Suffering an injury is never easy, and the financial, physical, and emotional toll it can take on an individual can be overwhelming. When coupled with legal proceedings, the experience can be incredibly daunting.
Every state has unique laws and regulations that govern how personal injury claims are handled, and Maine is no different. Understanding the nuances of the law in this state and having an experienced legal professional by your side will give you an advantage as you work to recover what you’ve lost. In this blog post, we will explore what makes Maine’s personal injury laws unique and how they can impact your case.
How Long Do You Have To File a Personal Injury Lawsuit in Maine?
Like all other states, Maine has a statute of limitations that dictates how long you can wait to file a personal injury claim. Beginning from the date your injury occurs, you will usually have up to six years to file your claim. That is, by far, one of the most generous time limits in the country, but if you miss your deadline, you’ll likely be unable to bring the issue to court at all.
Keep in mind there are some exceptions to this rule, depending on the target of your lawsuit. If your personal injury was caused by a private party, you only have to abide by the typical six-year time limit with no extra rules.
On the other hand, suing government entities like city, county, or state offices for your personal injury significantly reduces the time you have to file. Your initial claim has to be filed within one year, and then you will only have two years to file a full lawsuit.
It’s important to keep in mind that while these time limits apply to many situations, there are circumstances where the deadlines could be even shorter. For certain claim notices, the timeframe could be as short as 30 days, so it’s in your best interest to call a personal injury attorney as soon as possible.
How Is Fault Determined in Maine Personal Injury Claims?
Once you know how long it takes to file your claim in Maine, it’s helpful to know what exactly goes into making your case. Maine deals with personal injury in terms of liability or fault. The person or entity at fault for the injury is the one who acted carelessly or with negligence that directly led to the incident. While that seems pretty easy to understand, not all cases have a clear guilty party.
In many cases, both sides are partially at fault for the injury. Imagine you’re speeding down the road and crossing over an intersection. The light is green, but the car on the other side of the road decides to turn left in front of you. You get into an accident and are injured. They turned left when they were supposed to yield to oncoming traffic, so they’re liable right?
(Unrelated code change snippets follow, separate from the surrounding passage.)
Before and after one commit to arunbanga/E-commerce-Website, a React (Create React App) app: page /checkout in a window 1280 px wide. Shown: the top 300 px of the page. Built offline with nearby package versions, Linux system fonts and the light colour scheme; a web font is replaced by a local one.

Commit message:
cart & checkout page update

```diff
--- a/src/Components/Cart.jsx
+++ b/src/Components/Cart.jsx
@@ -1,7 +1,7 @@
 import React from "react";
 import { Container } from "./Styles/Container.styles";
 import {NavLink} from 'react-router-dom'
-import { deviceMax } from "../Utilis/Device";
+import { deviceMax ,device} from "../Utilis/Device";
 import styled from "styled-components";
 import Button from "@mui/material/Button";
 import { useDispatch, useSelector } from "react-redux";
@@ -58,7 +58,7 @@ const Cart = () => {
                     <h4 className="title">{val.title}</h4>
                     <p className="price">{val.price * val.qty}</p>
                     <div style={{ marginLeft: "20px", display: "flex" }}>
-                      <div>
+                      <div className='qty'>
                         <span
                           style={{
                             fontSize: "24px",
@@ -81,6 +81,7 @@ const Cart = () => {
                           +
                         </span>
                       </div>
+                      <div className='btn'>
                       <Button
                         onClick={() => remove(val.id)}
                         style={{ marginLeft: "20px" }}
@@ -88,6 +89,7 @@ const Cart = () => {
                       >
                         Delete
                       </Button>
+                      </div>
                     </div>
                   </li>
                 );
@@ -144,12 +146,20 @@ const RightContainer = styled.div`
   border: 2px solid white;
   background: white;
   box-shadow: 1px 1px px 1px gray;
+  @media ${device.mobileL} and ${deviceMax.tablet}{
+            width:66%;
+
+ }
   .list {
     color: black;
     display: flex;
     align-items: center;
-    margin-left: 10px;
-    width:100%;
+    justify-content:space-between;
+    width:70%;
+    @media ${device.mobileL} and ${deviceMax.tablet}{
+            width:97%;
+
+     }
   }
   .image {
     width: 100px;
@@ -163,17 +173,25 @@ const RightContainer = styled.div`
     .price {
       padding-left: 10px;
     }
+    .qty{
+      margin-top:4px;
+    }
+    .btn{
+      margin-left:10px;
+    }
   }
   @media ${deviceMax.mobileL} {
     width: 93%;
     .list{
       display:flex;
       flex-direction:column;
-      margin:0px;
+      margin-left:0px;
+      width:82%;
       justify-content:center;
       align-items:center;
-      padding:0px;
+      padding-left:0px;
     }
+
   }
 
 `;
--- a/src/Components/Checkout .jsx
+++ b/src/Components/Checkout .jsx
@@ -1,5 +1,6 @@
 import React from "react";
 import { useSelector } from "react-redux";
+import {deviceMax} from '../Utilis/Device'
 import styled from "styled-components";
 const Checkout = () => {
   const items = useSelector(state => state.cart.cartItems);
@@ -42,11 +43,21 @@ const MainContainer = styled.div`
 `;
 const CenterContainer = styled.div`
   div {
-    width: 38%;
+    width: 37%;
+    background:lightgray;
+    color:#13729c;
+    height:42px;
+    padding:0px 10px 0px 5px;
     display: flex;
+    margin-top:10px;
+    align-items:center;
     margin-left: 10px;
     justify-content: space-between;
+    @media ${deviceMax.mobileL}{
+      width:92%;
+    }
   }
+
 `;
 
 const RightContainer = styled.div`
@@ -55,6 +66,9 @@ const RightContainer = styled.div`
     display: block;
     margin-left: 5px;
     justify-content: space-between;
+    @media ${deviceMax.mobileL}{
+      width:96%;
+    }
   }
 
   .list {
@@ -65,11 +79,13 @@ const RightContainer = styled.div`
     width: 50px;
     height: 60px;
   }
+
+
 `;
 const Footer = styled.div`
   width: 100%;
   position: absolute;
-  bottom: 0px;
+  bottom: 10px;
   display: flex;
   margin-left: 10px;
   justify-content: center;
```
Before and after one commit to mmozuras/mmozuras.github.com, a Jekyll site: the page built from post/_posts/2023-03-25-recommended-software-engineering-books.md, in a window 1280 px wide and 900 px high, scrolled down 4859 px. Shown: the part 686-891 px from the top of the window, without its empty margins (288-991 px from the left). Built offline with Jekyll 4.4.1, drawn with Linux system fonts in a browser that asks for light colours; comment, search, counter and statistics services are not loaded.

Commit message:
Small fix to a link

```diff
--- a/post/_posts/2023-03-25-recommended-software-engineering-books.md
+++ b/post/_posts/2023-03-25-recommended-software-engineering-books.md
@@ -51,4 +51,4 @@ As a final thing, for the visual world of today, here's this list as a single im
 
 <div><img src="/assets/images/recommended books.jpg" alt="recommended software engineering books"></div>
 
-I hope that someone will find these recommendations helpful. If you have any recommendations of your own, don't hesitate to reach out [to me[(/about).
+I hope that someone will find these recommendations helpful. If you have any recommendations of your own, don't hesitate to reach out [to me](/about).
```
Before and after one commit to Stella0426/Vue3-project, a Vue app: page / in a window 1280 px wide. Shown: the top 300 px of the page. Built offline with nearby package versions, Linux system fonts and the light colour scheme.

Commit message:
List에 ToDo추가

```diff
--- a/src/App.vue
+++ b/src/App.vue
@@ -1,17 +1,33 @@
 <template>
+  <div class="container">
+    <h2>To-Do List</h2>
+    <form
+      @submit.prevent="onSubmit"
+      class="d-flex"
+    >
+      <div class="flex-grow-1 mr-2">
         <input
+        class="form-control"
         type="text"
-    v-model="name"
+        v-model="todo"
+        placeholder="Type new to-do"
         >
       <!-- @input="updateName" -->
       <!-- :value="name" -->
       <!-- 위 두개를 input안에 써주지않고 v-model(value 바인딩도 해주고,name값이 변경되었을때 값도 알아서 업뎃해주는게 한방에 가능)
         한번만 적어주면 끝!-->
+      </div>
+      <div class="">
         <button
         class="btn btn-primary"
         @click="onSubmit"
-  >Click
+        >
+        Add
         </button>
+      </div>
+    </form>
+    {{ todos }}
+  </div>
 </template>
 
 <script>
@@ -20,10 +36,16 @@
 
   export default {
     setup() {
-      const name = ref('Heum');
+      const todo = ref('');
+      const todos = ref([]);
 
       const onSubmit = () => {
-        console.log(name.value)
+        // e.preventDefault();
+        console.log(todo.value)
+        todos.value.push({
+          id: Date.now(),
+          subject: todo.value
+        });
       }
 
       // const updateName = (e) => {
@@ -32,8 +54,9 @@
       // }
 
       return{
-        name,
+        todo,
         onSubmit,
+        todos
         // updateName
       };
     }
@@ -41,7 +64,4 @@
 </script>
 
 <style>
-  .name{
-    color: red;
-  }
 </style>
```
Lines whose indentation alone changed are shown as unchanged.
Well, since you were speeding, part of the blame falls on you.
In cases where the blame can be attributed to both sides, Maine uses a comparative fault system. Under this system, the assigned fault is represented in terms of a percentage. Referencing the previous example, if a driver turns left in front of you and you hit them while speeding, they may only be held 85% liable for the accident. The other 15% is on you since you were speeding. That means you can only get compensation for 85% of the damages in the accident.
Splitting the fault into percentages only works if you’re less than 50% liable for your injuries. If the court determines that you were equally responsible or held more responsibility than the other party, you will be denied damages.
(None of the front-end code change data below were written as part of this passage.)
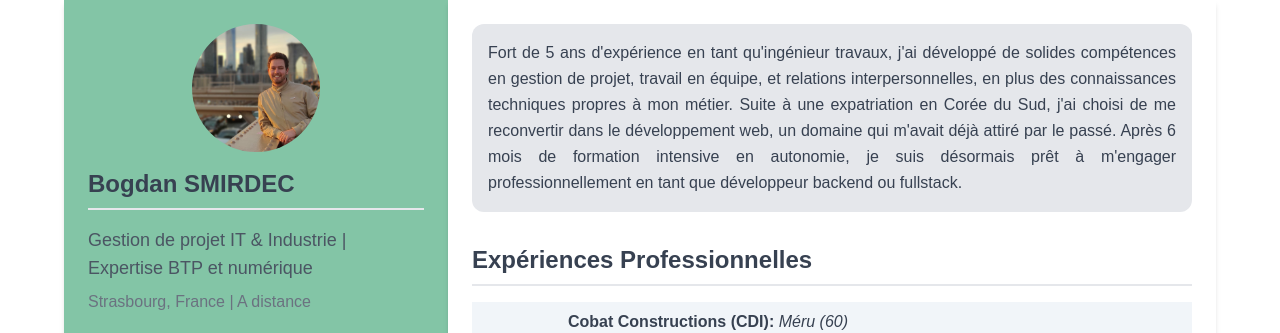
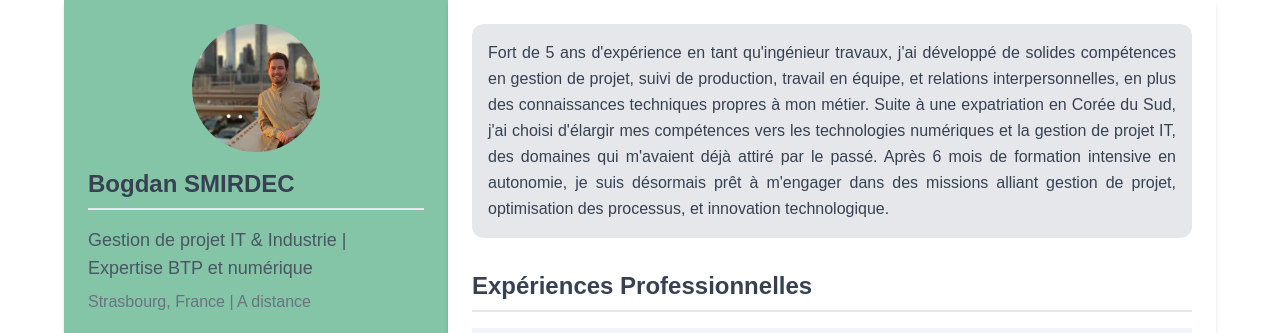
Before and after one commit to bsmirdec/my-resume, a website: page index.html in a window 1280 px wide. Shown: the top 333 px of the page. Drawn offline with Linux system fonts and the light colour scheme.

Commit message:
version 2.4

```diff
--- a/index.html
+++ b/index.html
@@ -218,13 +218,15 @@
             data-content-id="presentation-text"
           >
             Fort de 5 ans d'expérience en tant qu'ingénieur travaux, j'ai
-            développé de solides compétences en gestion de projet, travail en
-            équipe, et relations interpersonnelles, en plus des connaissances
-            techniques propres à mon métier. Suite à une expatriation en Corée
-            du Sud, j'ai choisi de me reconvertir dans le développement web, un
-            domaine qui m'avait déjà attiré par le passé. Après 6 mois de
+            développé de solides compétences en gestion de projet, suivi de
+            production, travail en équipe, et relations interpersonnelles, en
+            plus des connaissances techniques propres à mon métier. Suite à une
+            expatriation en Corée du Sud, j'ai choisi d'élargir mes compétences
+            vers les technologies numériques et la gestion de projet IT, des
+            domaines qui m'avaient déjà attiré par le passé. Après 6 mois de
             formation intensive en autonomie, je suis désormais prêt à m'engager
-            professionnellement en tant que développeur backend ou fullstack.
+            dans des missions alliant gestion de projet, optimisation des
+            processus, et innovation technologique.
           </p>
         </div>
 
```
Does Maine Put Damage Caps on Injury Claims?
In Maine, damage caps only apply to wrongful death cases. These caps put limits on the total damages you could receive with your lawsuit, barring a wrongful death claimant from exceeding $750,000 for non-economic damages. This is to prevent people from demanding substantial sums for emotional damage and pain and suffering. More common personal injury cases like car accidents and slip and fall cases have no damage caps. Consult with a personal injury attorney to see how much your case is worth.
In every case that involves insurance companies, there will be a cap on insurance coverage. In situations where there is limited insurance, that can complicate how much money you are able to obtain for your case. If you have questions about damage caps after a wrongful death or would like your insurance policy reviewed by the experts, get in touch with our team.
Call Lowry & Associates If You’ve Been Hurt
It’s absolutely essential that you file your lawsuit on time, defend yourself against any unfair claims of liability, and understand the full extent of damages you are entitled to by law. Dealing with a legal claim is tough enough by itself, but recovering from injuries at the same time makes it even more difficult to figure out exactly what you need to do each step of the way. To draft everything properly and fight for your compensation in court, you’ll need the help of a personal injury lawyer like those on our team at Lowry & Associates.
Insurance companies don’t have your best interest in mind, but with help from our team, you’ll have an expert in your corner. Don’t wait to get the help you deserve. Get started on your free case review today by giving us a call or filling out our online form.